In what other ways have your parents’ work as educators influenced you?

From an early age, my parents taught me to care about and to love literature, and my time in the classroom has taught me to care about each and every student, particularly those who frustrate me the most. It took my father a long time to find his vocation, but he found it in teaching. He has always been motivated by a search for social justice, his office bookshelves filled with books by Morris Dees, Parker Palmer and Paulo Freire, and his ethic of teaching tolerance influenced me to try and bring education and care into schools that need it most. I think that I have made great progress towards my goal of always teaching from an ethic of caring, but I believe that in order to truly become the best educator I can be, I have so much more to learn. 

Do you see your work with Reading and Math Buddies fitting into your vision of social justice?

I absolutely see working with Reading Buddies as an opportunity to work as a social justice educator.  I think that it is the obligation of an institution with myriad resources to use those resources in any way possible to help in a community, and not just in eventually creating educators with skill and compassion, but in using those educators in all phases of their own development to institute their own visions of social justice education.  I also think that, in my mission to become a better teacher, I can’t totally remove myself from the classroom and just think about teaching.  Although I am leaving a full-time teaching position, I think that continuing to have a place to practice my ideas, to test myself, and to create opportunities for the trial and error of my own teaching and learning is incredibly important.

You’ve been a teacher for over five years.

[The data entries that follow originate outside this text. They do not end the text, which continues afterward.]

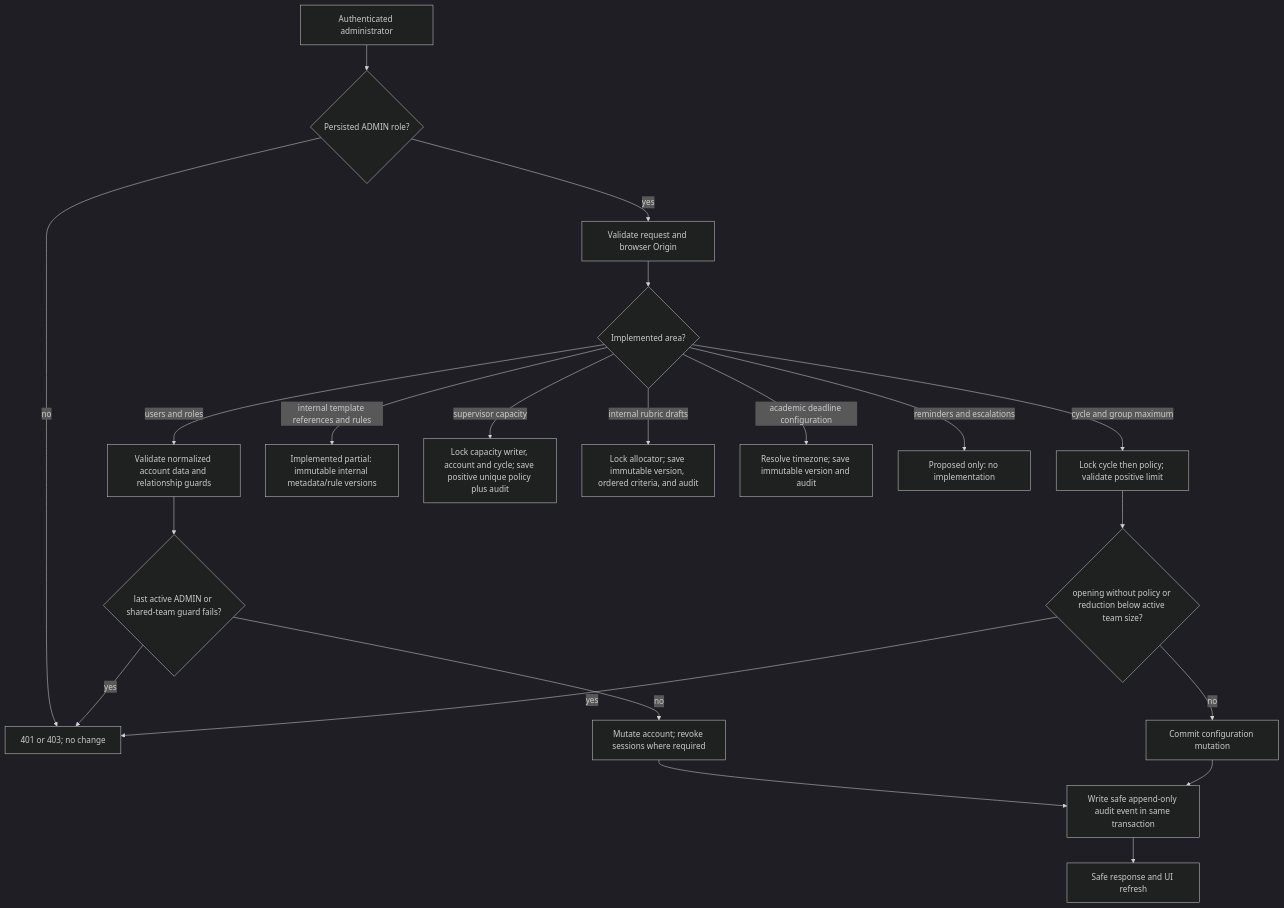
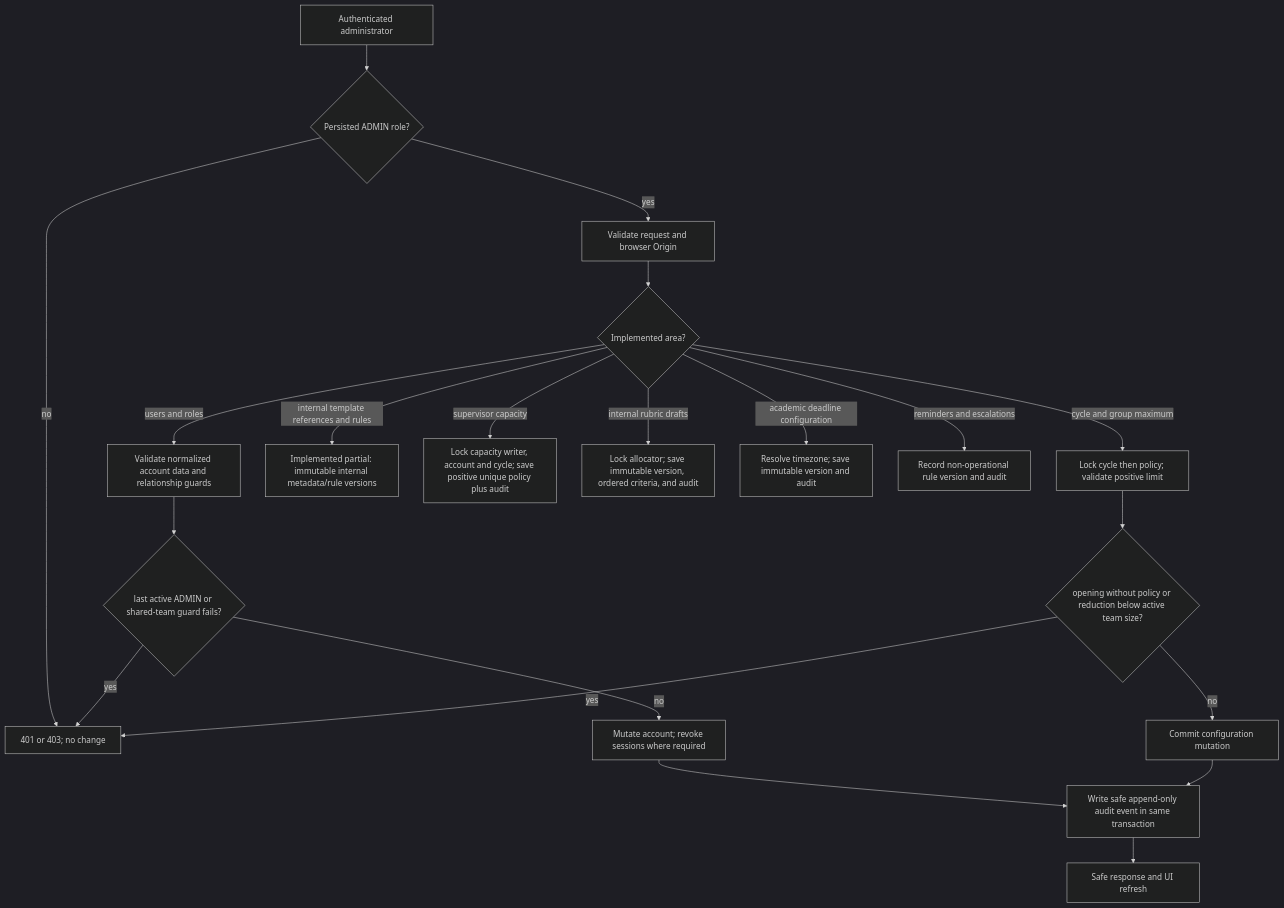
Before and after one commit to farazd63/FYPHub: the third of 9 diagrams in docs/p1-workflows.md, drawn with Mermaid (dark theme). The commit also changed other lines of this file and 11 other files, not shown here.

````diff
--- a/docs/p1-workflows.md
+++ b/docs/p1-workflows.md
@@ -50,23 +50,23 @@
 ```mermaid
 flowchart TD
     A[Authenticated administrator] --> B{Persisted ADMIN role?}
     B -- no --> X[401 or 403; no change]
     B -- yes --> C[Validate request and browser Origin]
     C --> D{Implemented area?}
     D -->|users and roles| E[Validate normalized account data and relationship guards]
     D -->|cycle and group maximum| F[Lock cycle then policy; validate positive limit]
     D -->|internal template references and rules| P[Implemented partial: immutable internal metadata/rule versions]
     D -->|supervisor capacity| R[Lock capacity writer, account and cycle; save positive unique policy plus audit]
     D -->|internal rubric drafts| S[Lock allocator; save immutable version, ordered criteria, and audit]
     D -->|academic deadline configuration| T[Resolve timezone; save immutable version and audit]
-    D -->|reminders and escalations| Q[Proposed only: no implementation]
+    D -->|reminders and escalations| Q[Record non-operational rule version and audit]
     E --> G{last active ADMIN or shared-team guard fails?}
     G -- yes --> X
     G -- no --> H[Mutate account; revoke sessions where required]
     F --> I{opening without policy or reduction below active team size?}
     I -- yes --> X
     I -- no --> J[Commit configuration mutation]
     H --> K[Write safe append-only audit event in same transaction]
     J --> K
     K --> L[Safe response and UI refresh]
 ```
````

How would you describe your experience as a teacher at Marymount, a Catholic girls’ school in Los Angeles?

Marymount was a refuge for me when I first arrived, seeking sanctuary from a painful and frustrating first year of teaching.  I left Columbia with a fire and a desire to bring great education to kids who needed it, and the fire was dampened almost to extinction by my inexperience coupled with the sad and frustrated state of affairs in two struggling public schools.  Marymount has been a home, and a safe place for me to grow as a teacher.  However, like all sanctuaries, the time has come for me to go and be more challenged and more independent.  I had an incredible amount of support there, for which I am grateful: I would not have grown into the teacher I am without the wisdom and help of colleagues I value and will miss.  But right now, I feel that to truly fulfill my vocation, I need to be back in the classroom as a student for a time, and TC is the perfect place for the quest I am now beginning.